Blog Posts > Expanding Health Care Coverage for West Virginia Moms
May 3, 2019

Expanding Health Care Coverage for West Virginia Moms

In March 2019, West Virginia lawmakers passed Senate Bill 564 to raise the Medicaid eligibility for pregnant women to 300 percent of the Federal Poverty Level (FPL) while guaranteeing coverage for 60-days postpartum. By aligning West Virginia with current state trends and closing a health insurance gap, this policy will provide coverage for hundreds of pregnant women starting July 1, 2019. This week, we released a report that describes the disturbing trend of rising maternal mortality rates in West Virginia and the positive impact such legislation has had in other states. Read PDF of report.

Research shows a multitude of health and financial benefits to providing health care to pregnant and postpartum women. It can address the issues of low birthweight, infant and maternal death, postpartum depression, opioid addiction, health problems for mothers, as well as those of their children. Extending Medicaid coverage beyond 60-days postpartum could have lasting short- and long-term benefits for those women, their children and families, and the state of West Virginia.

Protect a Strong Payday Lending Rule

The Consumer Financial Protection Bureau (CFPB) is rolling back a recently created rule that requires predatory payday lenders to make affordable loans. Without this rule, payday loan sharks can prey on vulnerable consumers with debt trap loans causing default on other bills, overdraft fees, and even bankruptcy. Even though payday lending is illegal in West Virginia, many people fall victim to predatory lending in our neighboring states or online. A strong rule is so important to protect people from falling into the debt trap.

Please take a moment and add your name to the voices calling for the CFBP to keep its strong payday lending rule! Send in your comments by May 15.

Thank you!

Number of Uninsured Increasing

West Virginia experienced historic gains in the number of residents insured when the Affordable Care Act and Medicaid expansion were implemented. In fact, West Virginia arguably benefited more than any other state.

In 2013, prior to implementation, the state’s uninsured rate was 14 percent. By 2016, it was down to 5.3 percent. But now the uninsured rate has inched back up to 6.1 percent and participation in the ACA’s programs is declining across the state. And as the uninsured rate increases, so does poverty. Read more in Kelly’s blog post.

What is Causing Our Population Decline?

You might be surprised. Census numbers out last week showed that most West Virginia counties are losing population at a rate faster than predicted. Hardest hit are the coalfield counties along with other rural areas. For more on this trend and what’s causing it, read Sean’s blog post.

Calling for an End to Hunger

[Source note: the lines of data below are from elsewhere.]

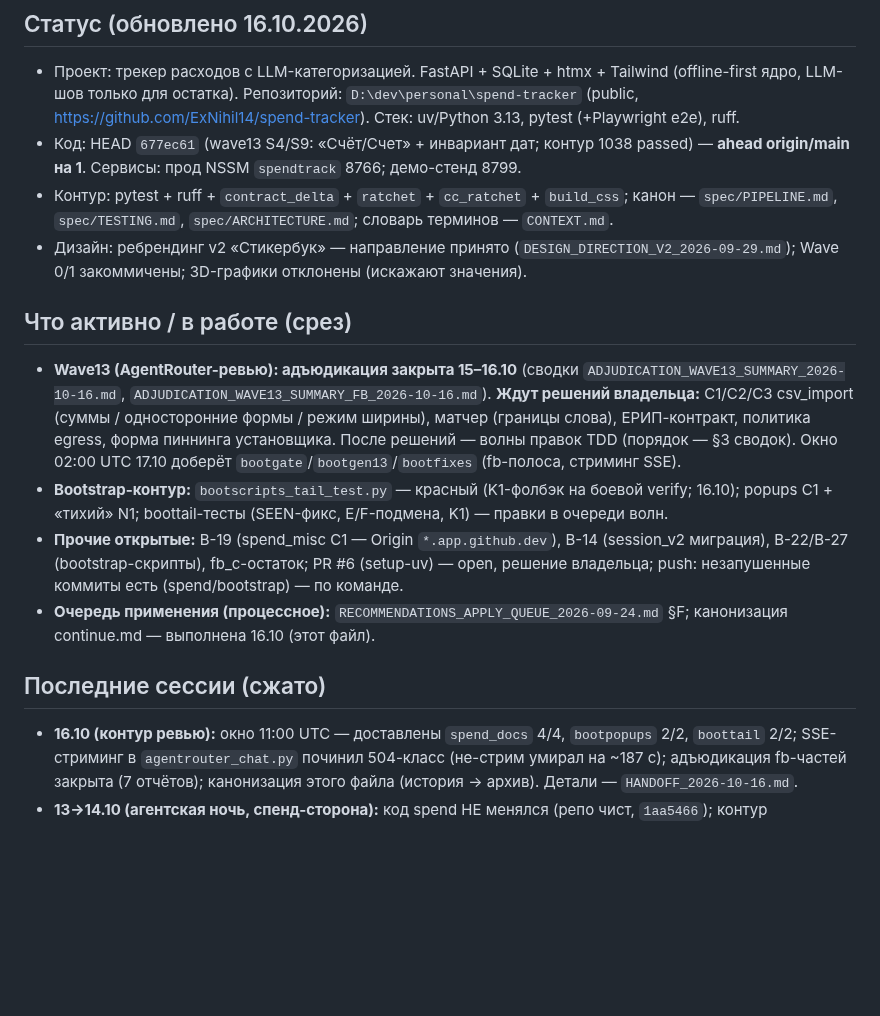
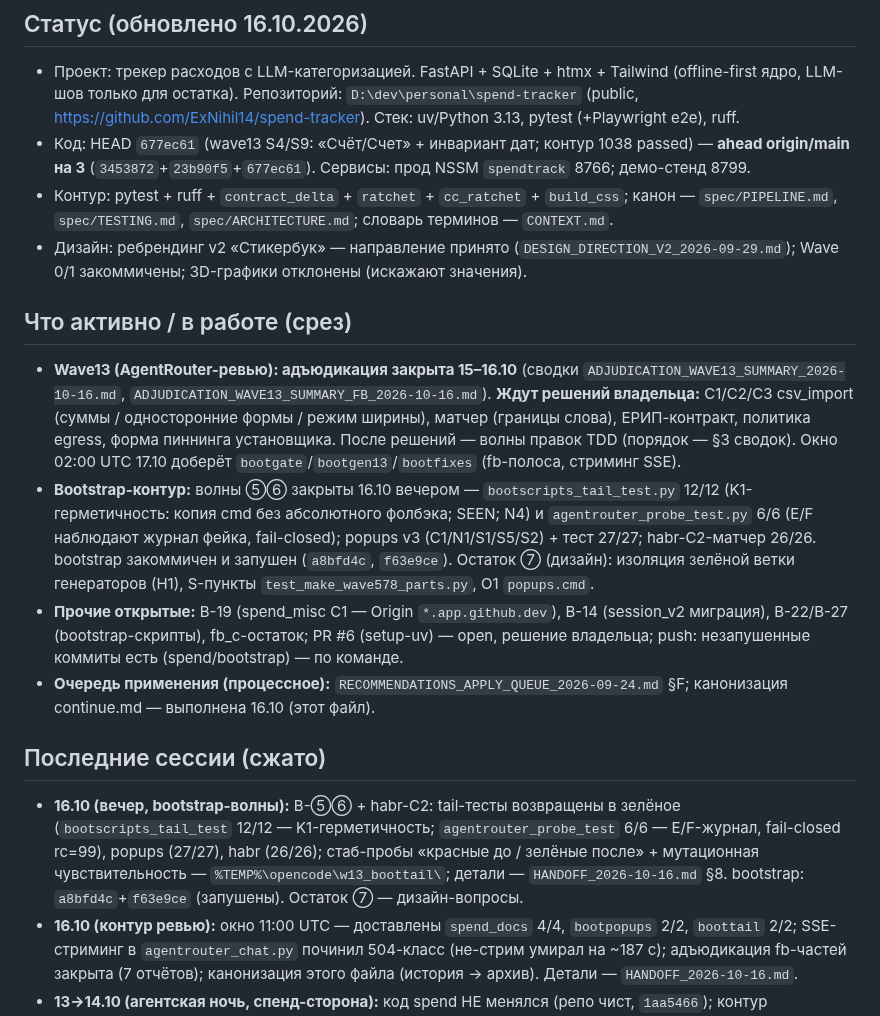
Before and after one commit to ExNihil14/spend-tracker, a Markdown page: continue.md, the part around the change. GitHub-like rendering; blank space fills up the shorter version.

Commit message:
docs(continue): статус 16.10 — волны ⑤⑥/C2 запушены, остаток ⑦, ahead 3
Синхронизация с HANDOFF §8/§18: bootstrap a8bfd4c+f63e9ce (запушены); main opencode-сессий — deepseek-v4.1-flash-free (Zen free, ZDR).

```diff
--- a/continue.md
+++ b/continue.md
@@ -10,7 +10,7 @@
   LLM-шов только для остатка). Репозиторий: `D:\dev\personal\spend-tracker` (public,
   https://github.com/ExNihil14/spend-tracker). Стек: uv/Python 3.13, pytest (+Playwright e2e), ruff.
 - Код: HEAD `677ec61` (wave13 S4/S9: «Счёт/Счет» + инвариант дат; контур 1038 passed) — **ahead origin/main
-  на 1**. Сервисы: прод NSSM `spendtrack` 8766; демо-стенд 8799.
+  на 3** (`3453872`+`23b90f5`+`677ec61`). Сервисы: прод NSSM `spendtrack` 8766; демо-стенд 8799.
 - Контур: pytest + ruff + `contract_delta` + `ratchet` + `cc_ratchet` + `build_css`; канон — `spec/PIPELINE.md`,
   `spec/TESTING.md`, `spec/ARCHITECTURE.md`; словарь терминов — `CONTEXT.md`.
 - Дизайн: ребрендинг v2 «Стикербук» — направление принято (`DESIGN_DIRECTION_V2_2026-09-29.md`); Wave 0/1
@@ -22,8 +22,11 @@
   односторонние формы / режим ширины), матчер (границы слова), ЕРИП-контракт, политика egress, форма
   пиннинга установщика. После решений — волны правок TDD (порядок — §3 сводок). Окно 02:00 UTC 17.10
   доберёт `bootgate`/`bootgen13`/`bootfixes` (fb-полоса, стриминг SSE).
-- **Bootstrap-контур:** `bootscripts_tail_test.py` — красный (K1-фолбэк на боевой verify; 16.10);
-  popups C1 + «тихий» N1; boottail-тесты (SEEN-фикс, E/F-подмена, K1) — правки в очереди волн.
+- **Bootstrap-контур:** волны ⑤⑥ закрыты 16.10 вечером — `bootscripts_tail_test.py` 12/12
+  (K1-герметичность: копия cmd без абсолютного фолбэка; SEEN; N4) и `agentrouter_probe_test.py` 6/6
+  (E/F наблюдают журнал фейка, fail-closed); popups v3 (C1/N1/S1/S5/S2) + тест 27/27; habr-C2-матчер 26/26.
+  bootstrap закоммичен и запушен (`a8bfd4c`, `f63e9ce`). Остаток ⑦ (дизайн): изоляция зелёной ветки
+  генераторов (Н1), S-пункты `test_make_wave578_parts.py`, O1 `popups.cmd`.
 - **Прочие открытые:** B-19 (spend_misc C1 — Origin `*.app.github.dev`), B-14 (session_v2 миграция),
   B-22/B-27 (bootstrap-скрипты), fb_c-остаток; PR #6 (setup-uv) — open, решение владельца;
   push: незапушенные коммиты есть (spend/bootstrap) — по команде.
@@ -31,6 +34,11 @@
   continue.md — выполнена 16.10 (этот файл).
 
 ## Последние сессии (сжато)
+- **16.10 (вечер, bootstrap-волны):** B-⑤⑥ + habr-C2: tail-тесты возвращены в зелёное (`bootscripts_tail_test`
+  12/12 — K1-герметичность; `agentrouter_probe_test` 6/6 — E/F-журнал, fail-closed rc=99), popups (27/27),
+  habr (26/26); стаб-пробы «красные до / зелёные после» + мутационная чувствительность —
+  `%TEMP%\opencode\w13_boottail\`; детали — `HANDOFF_2026-10-16.md` §8. bootstrap: `a8bfd4c`+`f63e9ce`
+  (запушены). Остаток ⑦ — дизайн-вопросы.
 - **16.10 (контур ревью):** окно 11:00 UTC — доставлены `spend_docs` 4/4, `bootpopups` 2/2, `boottail` 2/2;
   SSE-стриминг в `agentrouter_chat.py` починил 504-класс (не-стрим умирал на ~187 с); адъюдикация fb-частей
   закрыта (7 отчётов); канонизация этого файла (история → архив). Детали — `HANDOFF_2026-10-16.md`.
```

Anti-hunger advocates descended upon Washington, D.C. to talk to legislators about importance of protecting safety-net programs like SNAP. The trip was supported by MAZON, a food security organization that is providing resources to many West Virginia organizations, including the WVCBP. Representing our state is Rabbi Victor Urecki from Charleston.

May 19 and 20: Fighting Runaway Inequality Events

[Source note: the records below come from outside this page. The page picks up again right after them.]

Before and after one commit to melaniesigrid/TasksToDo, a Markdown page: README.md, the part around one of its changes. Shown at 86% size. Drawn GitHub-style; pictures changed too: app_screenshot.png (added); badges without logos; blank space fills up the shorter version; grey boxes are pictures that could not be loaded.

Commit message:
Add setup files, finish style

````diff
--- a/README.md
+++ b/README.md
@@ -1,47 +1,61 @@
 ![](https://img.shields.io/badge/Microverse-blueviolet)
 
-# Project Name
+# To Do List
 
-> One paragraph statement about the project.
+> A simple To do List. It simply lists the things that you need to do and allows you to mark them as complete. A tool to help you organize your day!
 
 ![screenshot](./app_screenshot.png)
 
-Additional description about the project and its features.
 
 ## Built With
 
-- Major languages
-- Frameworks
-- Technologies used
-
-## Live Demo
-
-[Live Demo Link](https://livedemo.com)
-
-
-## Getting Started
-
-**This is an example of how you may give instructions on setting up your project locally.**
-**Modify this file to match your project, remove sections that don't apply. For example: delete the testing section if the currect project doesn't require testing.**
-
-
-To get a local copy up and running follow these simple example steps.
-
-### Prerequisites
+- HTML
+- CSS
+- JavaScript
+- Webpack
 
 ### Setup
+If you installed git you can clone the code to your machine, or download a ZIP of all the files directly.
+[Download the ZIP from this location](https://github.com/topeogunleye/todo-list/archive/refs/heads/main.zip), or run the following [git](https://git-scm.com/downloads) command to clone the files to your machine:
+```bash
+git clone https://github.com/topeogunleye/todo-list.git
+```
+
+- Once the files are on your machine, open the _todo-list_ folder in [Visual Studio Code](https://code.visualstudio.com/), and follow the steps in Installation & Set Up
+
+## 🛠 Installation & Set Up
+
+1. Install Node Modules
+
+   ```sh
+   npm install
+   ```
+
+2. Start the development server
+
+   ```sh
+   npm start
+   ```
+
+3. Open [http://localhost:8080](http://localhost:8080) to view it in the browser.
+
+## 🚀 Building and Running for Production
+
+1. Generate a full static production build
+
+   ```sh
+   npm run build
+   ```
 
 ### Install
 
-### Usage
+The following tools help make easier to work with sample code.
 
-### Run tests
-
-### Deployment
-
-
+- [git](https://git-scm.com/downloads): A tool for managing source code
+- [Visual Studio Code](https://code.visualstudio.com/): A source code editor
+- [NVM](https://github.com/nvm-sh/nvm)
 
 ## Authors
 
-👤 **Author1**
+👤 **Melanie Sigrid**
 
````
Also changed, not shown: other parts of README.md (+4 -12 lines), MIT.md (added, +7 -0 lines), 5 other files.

The U.S. is an increasingly unequal society: the average CEO makes nearly 800 times more than the average worker, and the wealthiest 1% of households own 40% of the wealth. It is impossible to have a functioning democracy when so few people control so much wealth.

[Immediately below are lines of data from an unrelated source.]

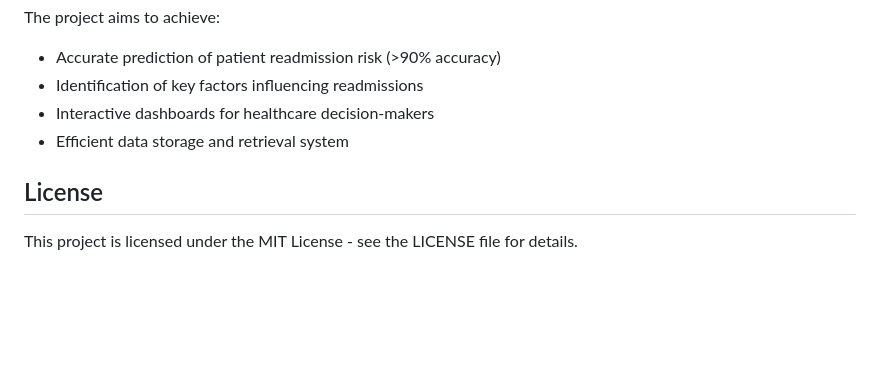
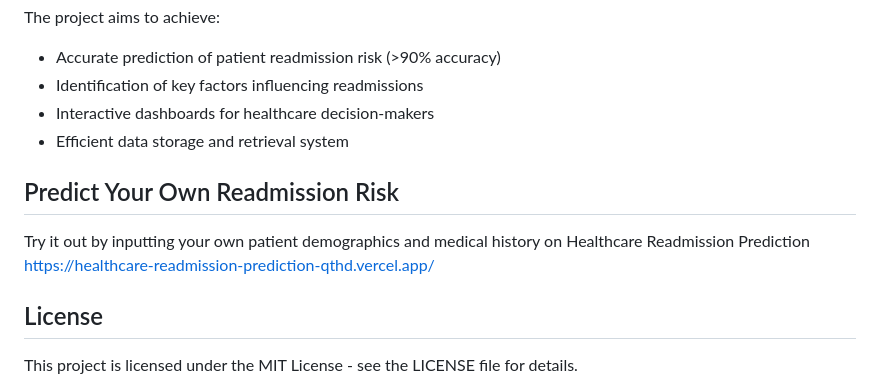
Before and after one commit to Nitheesh0217/healthcare-readmission-prediction, a Markdown page: README.md, the part around the change. GitHub-like rendering; blank space fills up the shorter version.

```diff
--- a/README.md
+++ b/README.md
@@ -64,5 +64,9 @@ The project aims to achieve:
 - Interactive dashboards for healthcare decision-makers
 - Efficient data storage and retrieval system
 
+## Predict Your Own Readmission Risk
+Try it out by inputting your own patient demographics and medical history on Healthcare Readmission Prediction
+https://healthcare-readmission-prediction-qthd.vercel.app/
+
 ## License
 This project is licensed under the MIT License - see the LICENSE file for details.
```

Join us on May 19 from 2:00 – 4:00 pm at Temple Israel (2312 Kanawha Blvd E, Charleston) for a free workshop with Les Leopold, director of the Labor Institute and author of “Runaway Inequality,” to explore what inequality has to do with our current political situation and how people across the political spectrum can find common cause to fight for a fair economy. Register here.

Les will also lead a “Runaway Inequality” book talk on Monday, May 20, 6pm at Taylor Books (226 Capitol St, Charleston) to lead a discussion on:

What has made our economy less fair and left most of us less secure?

How does the US really compare with other developed countries?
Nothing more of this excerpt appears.